Staring Ryan Gosling in a vastly different role than fans have seen before, Lars and the Real Girl depicts the life of Lars, an extremely shy shut-in living in the garage of his brother’s house.  Unexpectedly, Lars purchases a Real Doll, a sex doll made to look like an actual woman, but instead of buying her for that purpose, Lars views the doll, Bianca, as his girlfriend.  He is seemingly unaware of the fact that she is a doll, as he pushes her around town in a wheelchair, has conversations with her, and is unwilling to accept the fact she is not real, leading people in town to speculate on his mental well-being   While I cannot emphasize enough how this movie succeeds with this premise, it is easy to see my hesitation about watching this film as it could have easily turned to a vulgar and cheap comedy based around a sex doll.

Oddly enough, this was the movie that made me recognize Ryan Gosling’s talents as an actor.  While I had seen other films he had been in, I felt he was often typecasted as the typical good-looking male lead.

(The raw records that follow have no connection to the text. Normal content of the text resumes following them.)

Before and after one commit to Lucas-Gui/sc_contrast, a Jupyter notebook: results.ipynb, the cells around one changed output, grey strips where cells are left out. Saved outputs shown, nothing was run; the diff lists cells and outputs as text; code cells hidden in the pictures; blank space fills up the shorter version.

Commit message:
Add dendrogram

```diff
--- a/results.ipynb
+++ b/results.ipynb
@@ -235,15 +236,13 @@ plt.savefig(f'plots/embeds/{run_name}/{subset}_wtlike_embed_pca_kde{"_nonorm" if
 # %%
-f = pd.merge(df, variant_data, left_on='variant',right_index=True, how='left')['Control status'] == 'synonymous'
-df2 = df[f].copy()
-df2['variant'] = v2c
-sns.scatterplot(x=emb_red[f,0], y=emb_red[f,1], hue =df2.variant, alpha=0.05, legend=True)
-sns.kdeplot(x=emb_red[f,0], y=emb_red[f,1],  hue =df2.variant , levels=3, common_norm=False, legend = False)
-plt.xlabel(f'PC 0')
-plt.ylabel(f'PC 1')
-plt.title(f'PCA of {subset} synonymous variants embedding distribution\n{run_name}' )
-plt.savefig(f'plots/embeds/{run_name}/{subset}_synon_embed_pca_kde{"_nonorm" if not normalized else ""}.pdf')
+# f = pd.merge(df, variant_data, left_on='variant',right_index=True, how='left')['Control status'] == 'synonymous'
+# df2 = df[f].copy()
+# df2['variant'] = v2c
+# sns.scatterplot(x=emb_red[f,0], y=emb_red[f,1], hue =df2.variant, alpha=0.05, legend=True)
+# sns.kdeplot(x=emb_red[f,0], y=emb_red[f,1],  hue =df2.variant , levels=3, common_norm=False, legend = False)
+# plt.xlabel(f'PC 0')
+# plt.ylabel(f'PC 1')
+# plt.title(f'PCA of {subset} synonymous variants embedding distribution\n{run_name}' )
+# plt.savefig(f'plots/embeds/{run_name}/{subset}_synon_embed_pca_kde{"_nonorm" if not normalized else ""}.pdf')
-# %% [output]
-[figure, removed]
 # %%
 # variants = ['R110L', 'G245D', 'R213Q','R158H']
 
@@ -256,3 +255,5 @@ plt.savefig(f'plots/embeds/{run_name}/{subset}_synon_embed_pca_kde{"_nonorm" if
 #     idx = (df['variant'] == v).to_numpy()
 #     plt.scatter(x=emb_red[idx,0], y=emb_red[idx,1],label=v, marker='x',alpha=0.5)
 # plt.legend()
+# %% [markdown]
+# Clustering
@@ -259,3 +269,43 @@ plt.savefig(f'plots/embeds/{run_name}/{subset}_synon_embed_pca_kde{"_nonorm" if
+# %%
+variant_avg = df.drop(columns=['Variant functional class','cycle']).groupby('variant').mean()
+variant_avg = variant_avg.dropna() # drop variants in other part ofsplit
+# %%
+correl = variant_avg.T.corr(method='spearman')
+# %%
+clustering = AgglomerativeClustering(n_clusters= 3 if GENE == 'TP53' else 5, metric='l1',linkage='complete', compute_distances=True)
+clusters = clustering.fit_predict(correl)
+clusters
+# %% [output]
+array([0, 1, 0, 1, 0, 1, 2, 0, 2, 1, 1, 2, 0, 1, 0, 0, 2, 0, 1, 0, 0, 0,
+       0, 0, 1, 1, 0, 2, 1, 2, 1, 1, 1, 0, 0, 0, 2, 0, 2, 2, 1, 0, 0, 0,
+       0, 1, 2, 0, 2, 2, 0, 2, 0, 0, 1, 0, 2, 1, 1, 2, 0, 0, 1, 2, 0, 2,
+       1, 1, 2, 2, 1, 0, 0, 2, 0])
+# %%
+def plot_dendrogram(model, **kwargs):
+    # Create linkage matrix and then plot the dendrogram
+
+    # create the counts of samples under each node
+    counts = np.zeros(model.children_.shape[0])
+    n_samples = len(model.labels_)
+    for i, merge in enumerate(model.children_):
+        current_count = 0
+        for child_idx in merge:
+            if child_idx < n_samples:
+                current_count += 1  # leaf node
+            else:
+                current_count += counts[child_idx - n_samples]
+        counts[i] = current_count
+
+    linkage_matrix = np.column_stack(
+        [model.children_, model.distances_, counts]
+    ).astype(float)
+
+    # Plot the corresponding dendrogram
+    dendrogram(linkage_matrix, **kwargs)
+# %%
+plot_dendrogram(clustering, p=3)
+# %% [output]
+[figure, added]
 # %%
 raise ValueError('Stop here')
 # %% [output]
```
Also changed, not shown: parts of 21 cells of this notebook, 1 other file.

However, he does such a wonderful job in this film convincing the audience that he is a weird, awkward, and shy individual, while creating a very believable relationship with an inanimate object that I would be remiss not to admire his acting chops.  It would be hard for me to imagine another actor in this role after seeing the film.

Even if the premise is not enough to compel you to watch this film, I would recommend you give it a chance.  It is somewhat of a cult favorite with the indie movie going crowd and is that way for a reason, because it is good.  If nothing else, the movie is worth a watch to see Ryan Gosling trying something new in his acting career, and doing it with an excellent moustache.

Rating: 4.5 out of 5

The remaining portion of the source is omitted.